*** EXCERPTED RECORDS
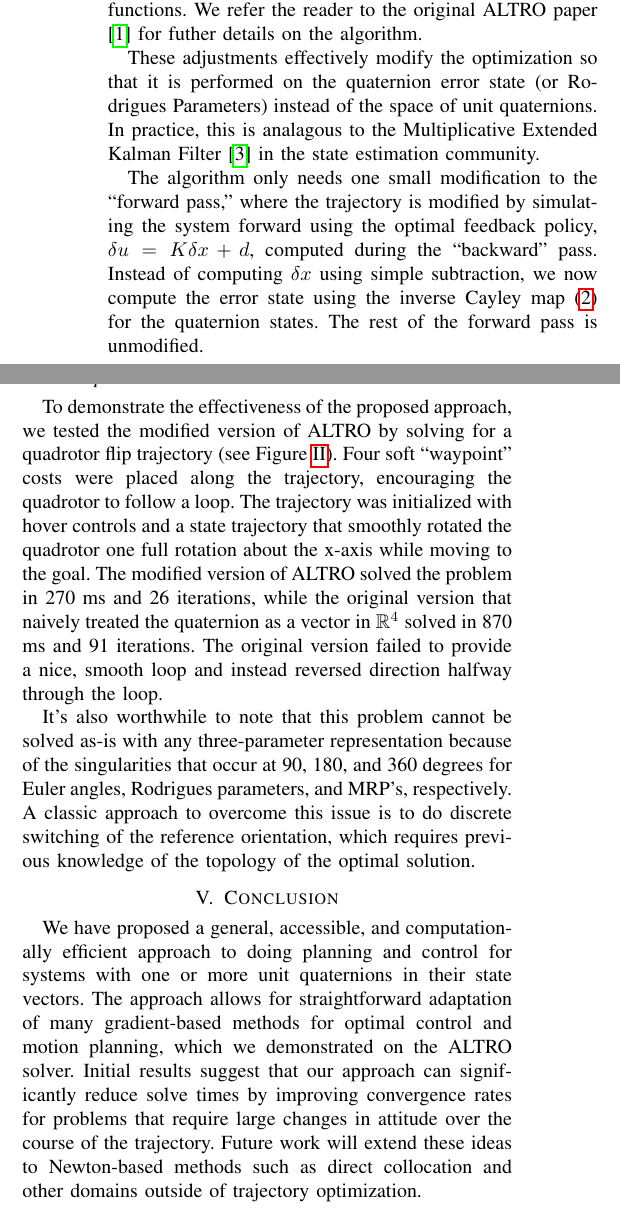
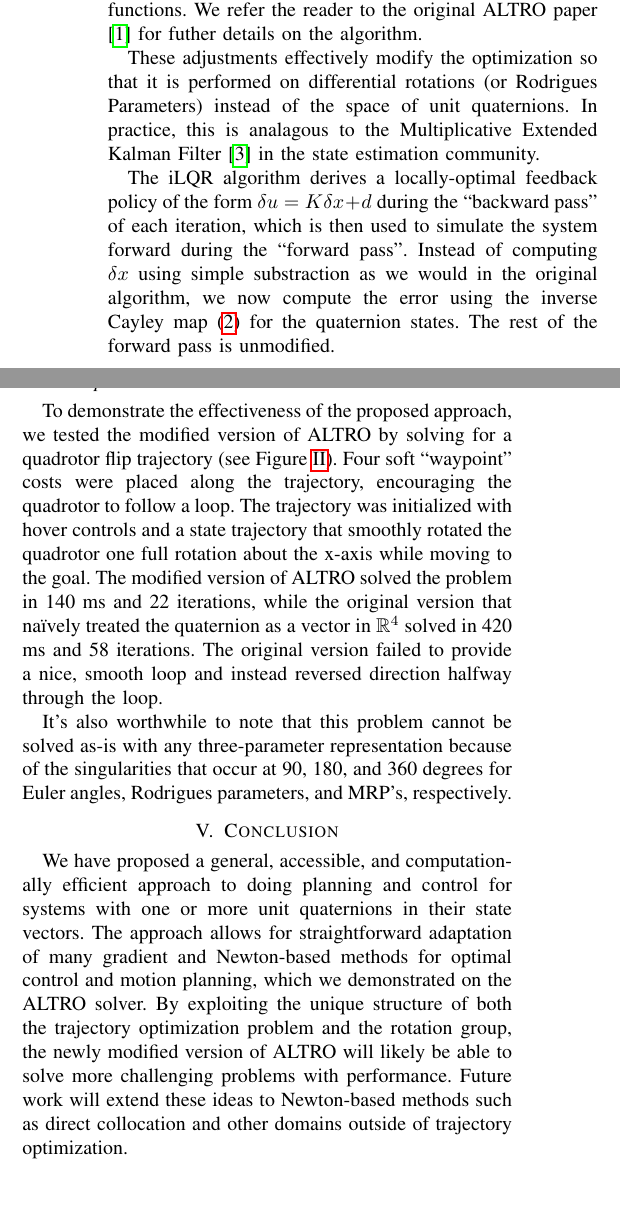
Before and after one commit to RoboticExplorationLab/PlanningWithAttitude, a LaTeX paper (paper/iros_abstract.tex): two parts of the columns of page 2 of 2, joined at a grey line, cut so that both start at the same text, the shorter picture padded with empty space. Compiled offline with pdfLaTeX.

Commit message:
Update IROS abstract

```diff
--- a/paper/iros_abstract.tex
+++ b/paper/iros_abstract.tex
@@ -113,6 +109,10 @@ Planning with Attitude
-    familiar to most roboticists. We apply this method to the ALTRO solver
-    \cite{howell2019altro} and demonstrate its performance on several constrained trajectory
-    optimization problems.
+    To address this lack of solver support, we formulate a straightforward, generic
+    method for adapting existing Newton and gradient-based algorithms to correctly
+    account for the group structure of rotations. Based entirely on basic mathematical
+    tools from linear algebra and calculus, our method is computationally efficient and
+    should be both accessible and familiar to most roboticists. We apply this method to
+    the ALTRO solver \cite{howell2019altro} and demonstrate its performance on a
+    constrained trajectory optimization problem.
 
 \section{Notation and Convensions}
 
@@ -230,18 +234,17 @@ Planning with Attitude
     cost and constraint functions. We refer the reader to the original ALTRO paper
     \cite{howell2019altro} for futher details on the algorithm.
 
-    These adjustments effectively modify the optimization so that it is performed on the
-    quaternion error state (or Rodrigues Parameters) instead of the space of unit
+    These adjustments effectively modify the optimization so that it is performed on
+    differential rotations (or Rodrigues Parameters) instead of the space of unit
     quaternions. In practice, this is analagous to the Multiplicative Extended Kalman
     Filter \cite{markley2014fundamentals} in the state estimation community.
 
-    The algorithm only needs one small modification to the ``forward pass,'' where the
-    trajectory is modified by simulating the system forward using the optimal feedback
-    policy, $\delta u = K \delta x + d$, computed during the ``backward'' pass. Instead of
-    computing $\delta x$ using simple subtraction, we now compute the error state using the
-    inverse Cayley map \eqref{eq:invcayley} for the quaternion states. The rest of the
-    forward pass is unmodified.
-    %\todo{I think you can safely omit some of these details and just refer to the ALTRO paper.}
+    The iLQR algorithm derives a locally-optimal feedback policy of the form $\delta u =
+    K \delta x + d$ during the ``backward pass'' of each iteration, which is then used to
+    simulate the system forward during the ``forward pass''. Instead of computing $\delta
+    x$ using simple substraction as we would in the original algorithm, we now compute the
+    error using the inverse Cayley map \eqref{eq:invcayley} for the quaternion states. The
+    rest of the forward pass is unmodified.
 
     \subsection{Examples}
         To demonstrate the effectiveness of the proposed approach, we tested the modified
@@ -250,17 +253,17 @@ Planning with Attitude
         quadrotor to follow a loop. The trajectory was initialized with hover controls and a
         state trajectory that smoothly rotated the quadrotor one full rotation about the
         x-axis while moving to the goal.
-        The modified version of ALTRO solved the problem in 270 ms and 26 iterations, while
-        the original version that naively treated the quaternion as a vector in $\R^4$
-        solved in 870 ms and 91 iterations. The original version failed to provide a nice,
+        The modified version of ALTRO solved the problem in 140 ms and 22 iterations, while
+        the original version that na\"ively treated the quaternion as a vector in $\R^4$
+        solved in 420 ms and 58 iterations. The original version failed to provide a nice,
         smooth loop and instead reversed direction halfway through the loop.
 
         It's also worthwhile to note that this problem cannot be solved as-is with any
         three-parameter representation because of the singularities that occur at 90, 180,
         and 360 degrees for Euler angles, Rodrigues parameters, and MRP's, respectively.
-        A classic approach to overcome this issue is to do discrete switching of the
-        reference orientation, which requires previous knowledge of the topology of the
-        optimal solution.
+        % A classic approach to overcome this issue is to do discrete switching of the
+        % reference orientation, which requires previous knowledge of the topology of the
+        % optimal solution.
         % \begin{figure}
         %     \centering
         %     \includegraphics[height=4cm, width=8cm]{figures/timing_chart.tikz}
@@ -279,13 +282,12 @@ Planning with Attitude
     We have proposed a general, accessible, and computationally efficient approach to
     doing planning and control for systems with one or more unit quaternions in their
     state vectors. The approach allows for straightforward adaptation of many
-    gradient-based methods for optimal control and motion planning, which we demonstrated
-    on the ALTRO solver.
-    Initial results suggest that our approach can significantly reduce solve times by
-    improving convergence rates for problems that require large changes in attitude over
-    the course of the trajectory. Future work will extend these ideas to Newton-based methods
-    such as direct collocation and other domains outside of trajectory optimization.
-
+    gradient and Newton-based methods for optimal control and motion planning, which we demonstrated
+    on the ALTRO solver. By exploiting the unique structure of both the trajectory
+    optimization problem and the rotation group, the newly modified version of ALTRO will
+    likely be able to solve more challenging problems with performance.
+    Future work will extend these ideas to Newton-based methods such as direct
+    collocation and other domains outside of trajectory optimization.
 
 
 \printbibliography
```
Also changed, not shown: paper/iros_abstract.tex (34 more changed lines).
******
*** EXCERPTED RECORDS
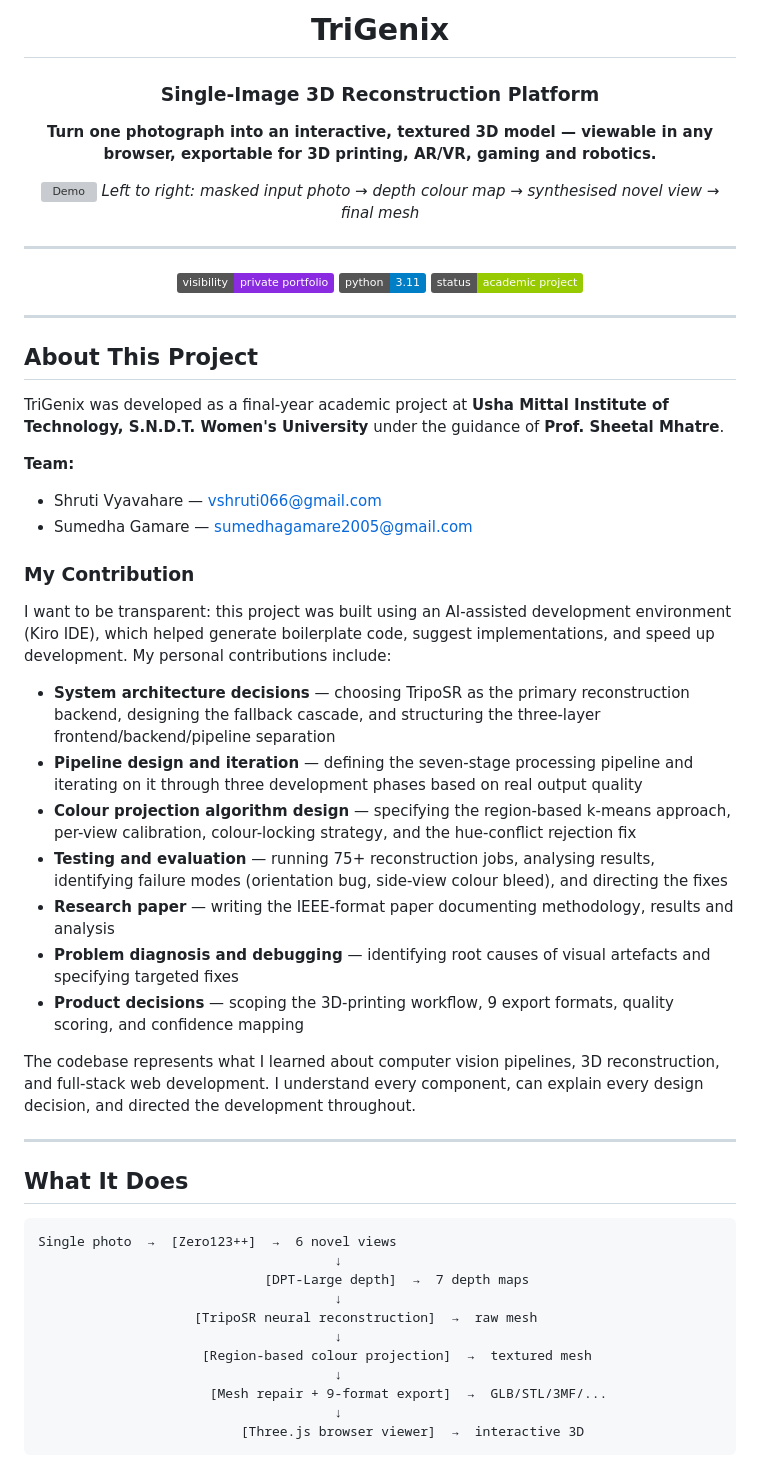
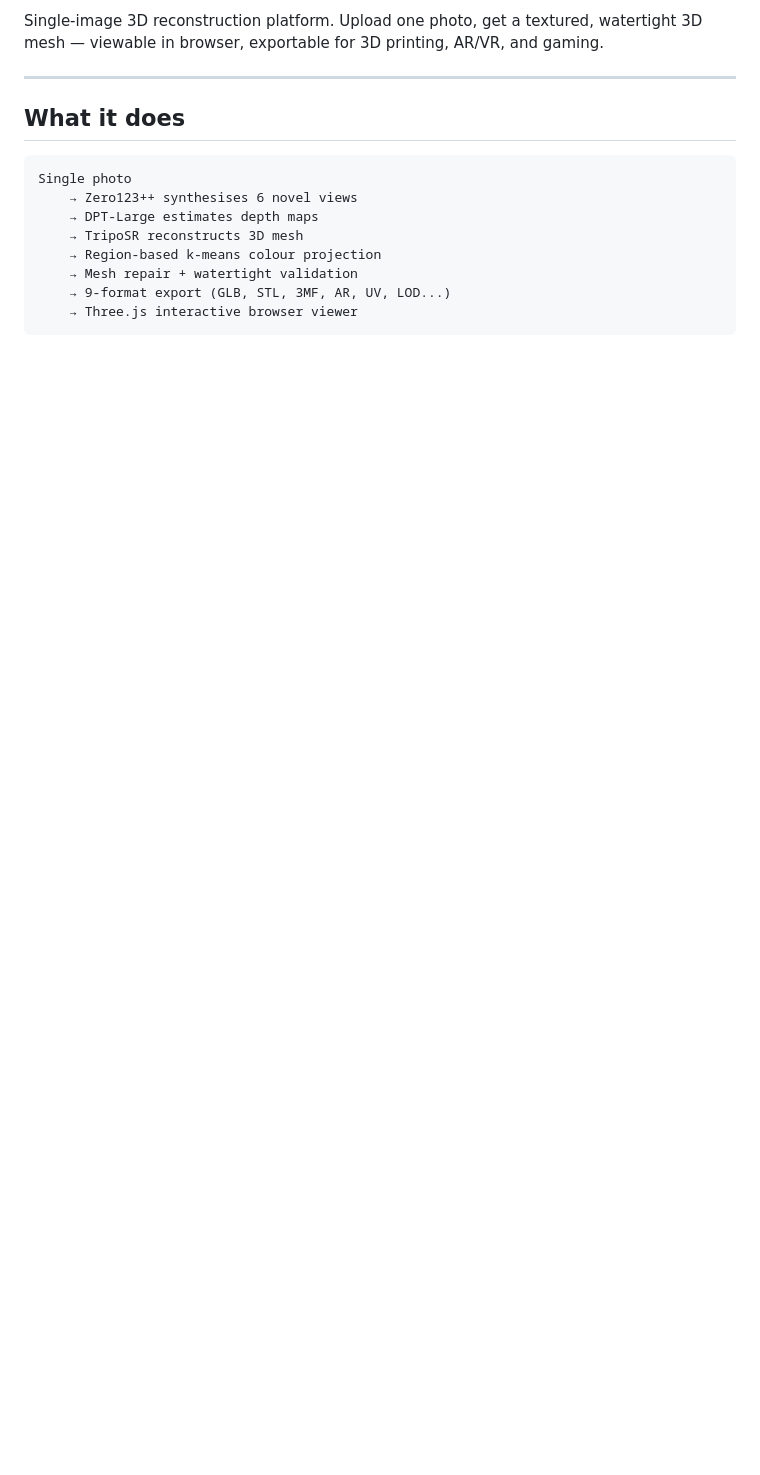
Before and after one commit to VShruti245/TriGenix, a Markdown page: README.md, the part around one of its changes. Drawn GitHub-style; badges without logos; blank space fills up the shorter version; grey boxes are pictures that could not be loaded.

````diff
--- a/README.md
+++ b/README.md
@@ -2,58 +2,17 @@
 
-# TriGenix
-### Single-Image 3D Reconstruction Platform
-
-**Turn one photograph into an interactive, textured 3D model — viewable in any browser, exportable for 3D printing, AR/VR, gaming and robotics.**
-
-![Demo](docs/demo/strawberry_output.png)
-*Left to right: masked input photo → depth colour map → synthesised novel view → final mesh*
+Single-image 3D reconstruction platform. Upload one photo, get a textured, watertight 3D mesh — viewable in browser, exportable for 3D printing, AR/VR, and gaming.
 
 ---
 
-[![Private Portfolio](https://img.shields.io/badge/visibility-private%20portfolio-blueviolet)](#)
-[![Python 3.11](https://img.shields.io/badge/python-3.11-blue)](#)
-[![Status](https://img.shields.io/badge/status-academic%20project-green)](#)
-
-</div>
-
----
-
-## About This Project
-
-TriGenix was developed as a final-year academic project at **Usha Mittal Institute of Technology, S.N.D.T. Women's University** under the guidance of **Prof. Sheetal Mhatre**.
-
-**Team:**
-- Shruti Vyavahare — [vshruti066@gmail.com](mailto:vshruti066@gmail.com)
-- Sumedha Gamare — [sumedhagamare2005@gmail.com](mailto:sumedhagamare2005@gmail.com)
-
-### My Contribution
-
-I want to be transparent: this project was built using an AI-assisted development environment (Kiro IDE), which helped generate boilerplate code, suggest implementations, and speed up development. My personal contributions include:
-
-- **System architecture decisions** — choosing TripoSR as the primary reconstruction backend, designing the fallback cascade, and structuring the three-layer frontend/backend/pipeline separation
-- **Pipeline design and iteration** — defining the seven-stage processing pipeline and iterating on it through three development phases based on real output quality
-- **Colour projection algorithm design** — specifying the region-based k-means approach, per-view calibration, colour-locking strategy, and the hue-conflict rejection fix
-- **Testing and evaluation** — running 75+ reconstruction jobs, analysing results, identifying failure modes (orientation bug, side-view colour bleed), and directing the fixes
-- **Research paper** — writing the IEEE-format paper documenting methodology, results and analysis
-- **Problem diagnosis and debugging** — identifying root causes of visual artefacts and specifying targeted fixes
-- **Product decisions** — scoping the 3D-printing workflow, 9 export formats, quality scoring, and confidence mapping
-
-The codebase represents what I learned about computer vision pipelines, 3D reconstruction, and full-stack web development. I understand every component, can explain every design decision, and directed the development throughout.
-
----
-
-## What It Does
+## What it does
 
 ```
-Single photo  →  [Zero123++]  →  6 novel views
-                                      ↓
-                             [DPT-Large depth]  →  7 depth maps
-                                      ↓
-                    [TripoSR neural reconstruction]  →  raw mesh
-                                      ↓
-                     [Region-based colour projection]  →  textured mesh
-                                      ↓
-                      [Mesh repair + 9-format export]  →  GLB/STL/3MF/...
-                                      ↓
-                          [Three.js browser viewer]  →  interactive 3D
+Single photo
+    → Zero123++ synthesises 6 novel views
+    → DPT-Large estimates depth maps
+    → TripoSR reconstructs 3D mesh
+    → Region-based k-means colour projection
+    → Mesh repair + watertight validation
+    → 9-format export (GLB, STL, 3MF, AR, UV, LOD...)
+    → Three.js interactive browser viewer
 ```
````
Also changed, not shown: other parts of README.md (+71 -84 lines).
******
**EXERCISE**
Bring together all lines in the records where the word "optimization" is found.

**EXERCISE OUTPUT**
-    optimization problems.
+    constrained trajectory optimization problem.
-    These adjustments effectively modify the optimization so that it is performed on the
+    These adjustments effectively modify the optimization so that it is performed on
-    such as direct collocation and other domains outside of trajectory optimization.
+    optimization problem and the rotation group, the newly modified version of ALTRO will
+    collocation and other domains outside of trajectory optimization.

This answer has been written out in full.